My father used to eat sardines, bones and all and packed in oil, out of a can, which appalled me as a little girl. When I was older, I saw perfectly civilized people eating whitebait, or English sardines, in pubs near the water, and consuming enticing plates of tiny fried fish prepared in excellent Italian kitchens around Rome.
Still, I thought sardines lowly and avoided them until one sunny spring day in Douarnenez, France.
Even without the sardine epiphany I will remember the breezy, colorful town because of its enchanting name, pronounced doo-are-nay-nay. It's on a steep little peninsula on the Atlantic coast of France, and it looks over the Douarnenez Bay and the islet of Tristan, a setting for the medieval romance "Tristan and Iseult," according to Breton legend.
Less romantically, the town's first sardine canning factory opened in 1868, an enterprise that employed mostly women who were paid a pittance, resulting in strikes and strong local support for the French Communist Party.

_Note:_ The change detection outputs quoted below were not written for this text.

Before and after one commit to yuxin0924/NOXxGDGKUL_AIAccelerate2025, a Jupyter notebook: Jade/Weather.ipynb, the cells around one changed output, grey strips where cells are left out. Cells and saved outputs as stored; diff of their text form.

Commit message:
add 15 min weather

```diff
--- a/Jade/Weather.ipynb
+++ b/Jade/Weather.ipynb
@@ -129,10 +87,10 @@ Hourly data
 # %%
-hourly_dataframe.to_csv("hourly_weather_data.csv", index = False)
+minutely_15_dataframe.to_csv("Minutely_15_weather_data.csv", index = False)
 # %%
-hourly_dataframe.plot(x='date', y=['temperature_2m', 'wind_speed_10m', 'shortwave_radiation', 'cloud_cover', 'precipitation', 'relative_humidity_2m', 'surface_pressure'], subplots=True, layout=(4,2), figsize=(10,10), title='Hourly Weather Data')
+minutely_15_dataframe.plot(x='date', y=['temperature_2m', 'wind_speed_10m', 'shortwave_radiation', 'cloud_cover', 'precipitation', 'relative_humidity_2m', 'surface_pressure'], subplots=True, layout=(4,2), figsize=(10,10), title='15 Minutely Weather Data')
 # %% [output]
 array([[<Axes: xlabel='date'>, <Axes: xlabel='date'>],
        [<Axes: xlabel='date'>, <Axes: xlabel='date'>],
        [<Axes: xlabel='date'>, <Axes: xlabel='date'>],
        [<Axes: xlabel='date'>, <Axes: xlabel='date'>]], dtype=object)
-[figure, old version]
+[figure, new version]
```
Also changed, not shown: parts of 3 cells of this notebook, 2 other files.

I spent the night before my visit to Douarnenez at the Hôtel de la Plage just north of town, an old-fashioned French country inn on its own slice of beach and dunes right out of Brittany seascapes by Eugène Boudin. The next morning I wandered into Douarnenez, toured the excellent Port Museum, dedicated to boats — my favorite was Notre Dame de Rocamadour, a barnacled lobster vessel built in 1959 — and bought some beautifully decorated sardine tins, with keys, at a souvenir shop.
When church bells rang at noon, I took a seat at Chez Fanch, near the harbor. Its menu seemed to offer every variety of French seafood I'd ever encountered. The lunch special was a dish of grilled sardines that — almost inevitably — I had to order. I was surprised when they came, big and plump with no grease veneer. Their taste was intensely fishy but delectable, and the meat flaked off the backbones, which I left on my plate. I wished my father had been with me to taste those Douarnenez sardines.

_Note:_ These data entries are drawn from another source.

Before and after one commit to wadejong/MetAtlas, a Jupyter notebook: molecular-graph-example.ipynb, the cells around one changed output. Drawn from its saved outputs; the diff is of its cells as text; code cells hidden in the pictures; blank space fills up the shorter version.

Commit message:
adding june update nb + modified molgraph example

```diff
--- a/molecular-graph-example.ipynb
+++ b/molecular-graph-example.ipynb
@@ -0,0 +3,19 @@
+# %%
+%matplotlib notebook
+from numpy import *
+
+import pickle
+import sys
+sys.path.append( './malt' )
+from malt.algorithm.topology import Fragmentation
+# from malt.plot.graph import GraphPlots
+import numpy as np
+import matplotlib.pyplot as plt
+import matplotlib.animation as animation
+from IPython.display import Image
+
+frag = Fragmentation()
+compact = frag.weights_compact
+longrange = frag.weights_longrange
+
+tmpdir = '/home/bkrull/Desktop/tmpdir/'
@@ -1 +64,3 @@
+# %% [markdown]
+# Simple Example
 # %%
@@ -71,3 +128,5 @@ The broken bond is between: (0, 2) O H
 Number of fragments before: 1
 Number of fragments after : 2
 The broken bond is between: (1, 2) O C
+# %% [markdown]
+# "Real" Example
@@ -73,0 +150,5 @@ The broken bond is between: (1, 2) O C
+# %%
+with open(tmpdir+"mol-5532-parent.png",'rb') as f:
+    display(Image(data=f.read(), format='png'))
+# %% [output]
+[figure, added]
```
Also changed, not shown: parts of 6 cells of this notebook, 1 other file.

Douarnenez Tourist Office, 1 Rue du Docteur Mével, 011-33-2-98-92-13-35, http://www.douarnenez-tourisme.com/
Hotel de la Plage, 29550 Sainte Anne de la Palud, 011-33-2-98-92-50-12, http://www.plage.com. Doubles from $255.
Chez Fanch, 49 Rue Anatole France, 011-33-2-98-92-31-77, http://www.chez-fanch.com. Fixed-price menus from about $16.Copyright © 2014, Los Angeles Times